Painting a vivid picture of Bowie’s life in the Schöneberg area of the city, Rüther describes the artist’s friendships and collaborations with his roommate, Iggy Pop, as well as Brian Eno and Tony Visconti. Rüther illustrates Bowie’s return to painting, days cycling to the Die Brücke museum, and his exploration of the city’s nightlife, both the wild side and the gay scene. In West Berlin, Bowie also met singer and actress Romy Haag; came to know Hansa Studios, where he would record Low and Heroes; and even landed the part of a Prussian aristocrat in Just a Gigolo, starring alongside Marlene Dietrich. Eventually Rüther uses Bowie and his explorations of the cultural and historical undercurrents of West Berlin to examine the city itself: divided, caught in the Cold War, and how it began to redefine itself as a cultural metropolis, turning to the arts to start a new history.

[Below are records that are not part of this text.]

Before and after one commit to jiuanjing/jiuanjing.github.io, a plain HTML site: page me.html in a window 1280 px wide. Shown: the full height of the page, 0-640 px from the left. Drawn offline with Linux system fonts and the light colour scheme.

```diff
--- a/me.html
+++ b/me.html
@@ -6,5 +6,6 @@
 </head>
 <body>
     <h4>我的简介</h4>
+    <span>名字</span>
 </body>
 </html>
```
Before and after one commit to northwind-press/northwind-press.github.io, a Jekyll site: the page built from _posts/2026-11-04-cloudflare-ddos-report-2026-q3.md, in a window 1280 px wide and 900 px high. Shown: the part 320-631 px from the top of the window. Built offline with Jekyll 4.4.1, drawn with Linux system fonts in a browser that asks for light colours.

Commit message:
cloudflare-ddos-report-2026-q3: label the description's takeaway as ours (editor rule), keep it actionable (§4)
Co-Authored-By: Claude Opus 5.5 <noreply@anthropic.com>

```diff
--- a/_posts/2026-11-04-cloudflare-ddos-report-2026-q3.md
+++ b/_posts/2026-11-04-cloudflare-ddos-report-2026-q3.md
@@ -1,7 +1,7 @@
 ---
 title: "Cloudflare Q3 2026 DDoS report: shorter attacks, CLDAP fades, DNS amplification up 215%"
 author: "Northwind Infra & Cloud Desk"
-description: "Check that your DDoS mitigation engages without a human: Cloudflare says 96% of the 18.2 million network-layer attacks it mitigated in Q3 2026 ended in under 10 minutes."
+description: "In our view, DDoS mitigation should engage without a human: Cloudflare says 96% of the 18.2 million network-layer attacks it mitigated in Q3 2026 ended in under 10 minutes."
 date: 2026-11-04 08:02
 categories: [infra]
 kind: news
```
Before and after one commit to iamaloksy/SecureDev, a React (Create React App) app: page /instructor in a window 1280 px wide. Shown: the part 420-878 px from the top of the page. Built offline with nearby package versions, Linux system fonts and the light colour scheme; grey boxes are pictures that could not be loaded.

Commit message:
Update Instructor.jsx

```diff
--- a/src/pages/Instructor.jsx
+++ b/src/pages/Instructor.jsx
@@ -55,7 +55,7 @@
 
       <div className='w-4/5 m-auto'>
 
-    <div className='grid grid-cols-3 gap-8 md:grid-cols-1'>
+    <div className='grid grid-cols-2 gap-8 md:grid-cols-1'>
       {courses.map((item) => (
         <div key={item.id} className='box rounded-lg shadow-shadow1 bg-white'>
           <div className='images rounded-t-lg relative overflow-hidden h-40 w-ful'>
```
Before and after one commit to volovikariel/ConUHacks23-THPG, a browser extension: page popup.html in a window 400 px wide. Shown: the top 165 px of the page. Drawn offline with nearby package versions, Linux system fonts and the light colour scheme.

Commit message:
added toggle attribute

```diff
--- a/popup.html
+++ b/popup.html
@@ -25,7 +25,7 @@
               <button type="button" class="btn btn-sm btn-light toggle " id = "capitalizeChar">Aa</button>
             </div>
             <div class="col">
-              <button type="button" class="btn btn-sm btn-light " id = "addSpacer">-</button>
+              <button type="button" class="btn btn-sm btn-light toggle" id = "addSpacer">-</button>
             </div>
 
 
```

Tying in with an exhibition at the Museum of Contemporary Art, Chicago, in September, 2014, Heroes tells the fascinating story of how the music of the future arose from the spirit of the past. It is an unforgettable look at one of the world’s most renowned musicians in one of its most inspiring cities.